The Academy Awards began in 1929 and, despite all the glamour now, there was a time when some of the leading actors in Hollywood shunned the ceremony. According to Bronwyn Cosgrave, fashion historian and author of the book Made for Each Other: Fashion and the Academy Awards, "It wasn't cool--it was an obligation. Louis B. Mayer and Adolph Zukor had to twist arms. The chic women didn't go. Hollywood bred rebels in the 20s and 30s who didn't want to hang out with V.I.P.s in penguin suits." Over time, the Oscars did gain popularity among celebrities and the public with a big emphasis placed on fashion.

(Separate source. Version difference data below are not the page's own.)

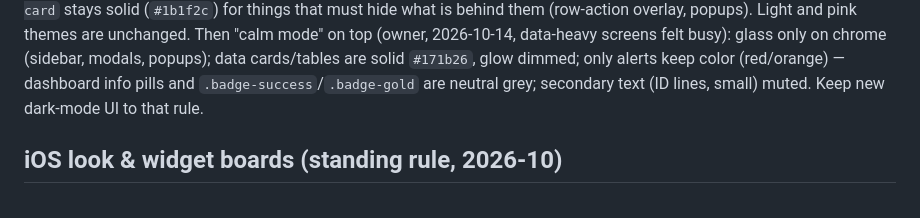
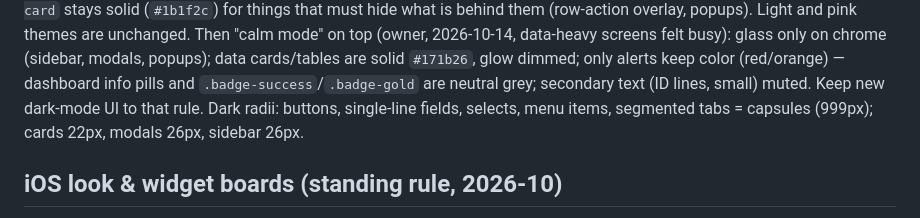
Before and after one commit to paleklabour/WorkerOS, a Markdown page: CLAUDE.md, the part around the change. GitHub-like rendering.

Commit message:
CLAUDE.md: dark theme radii
Co-Authored-By: Claude Opus 5.5 <noreply@anthropic.com>

```diff
--- a/CLAUDE.md
+++ b/CLAUDE.md
@@ -263,6 +263,7 @@ Dark theme = iOS "Liquid Glass" (owner, 2026-10-14): the block at the very end o
 Then "calm mode" on top (owner, 2026-10-14, data-heavy screens felt busy): glass only on chrome (sidebar, modals, popups);
 data cards/tables are solid `#171b26`, glow dimmed; only alerts keep color (red/orange) — dashboard info pills and
 `.badge-success`/`.badge-gold` are neutral grey; secondary text (ID lines, small) muted. Keep new dark-mode UI to that rule.
+Dark radii: buttons, single-line fields, selects, menu items, segmented tabs = capsules (999px); cards 22px, modals 26px, sidebar 26px.
 
 ## iOS look & widget boards (standing rule, 2026-10)
 
```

In 1954, Audrey Hepburn, who had impeccable personal style, was outfitted by Givenchy for the Academy Awards. She glowed in a pretty white floral dress as she accepted her award for Best Actress in Roman Holiday. Four years later in 1958, an article was published in the New York Times titled, "Film Queens Win 'Oscars' for Fashions." The piece included tidbits about the last-minute fashion decisions of Mae West and Zsa Zsa Gabor and how that impacted a radio report of the ceremony. It also stated that, "The Academy hinted to all who participated that extremely low dresses were not welcome." It went on to say that there was a few feet of tulle available that night just in case any of the necklines "had to be built up at the last minute." I highly doubt Hollywood starlets would go for that today, but it's funny to think about.
MADE IN KANSAS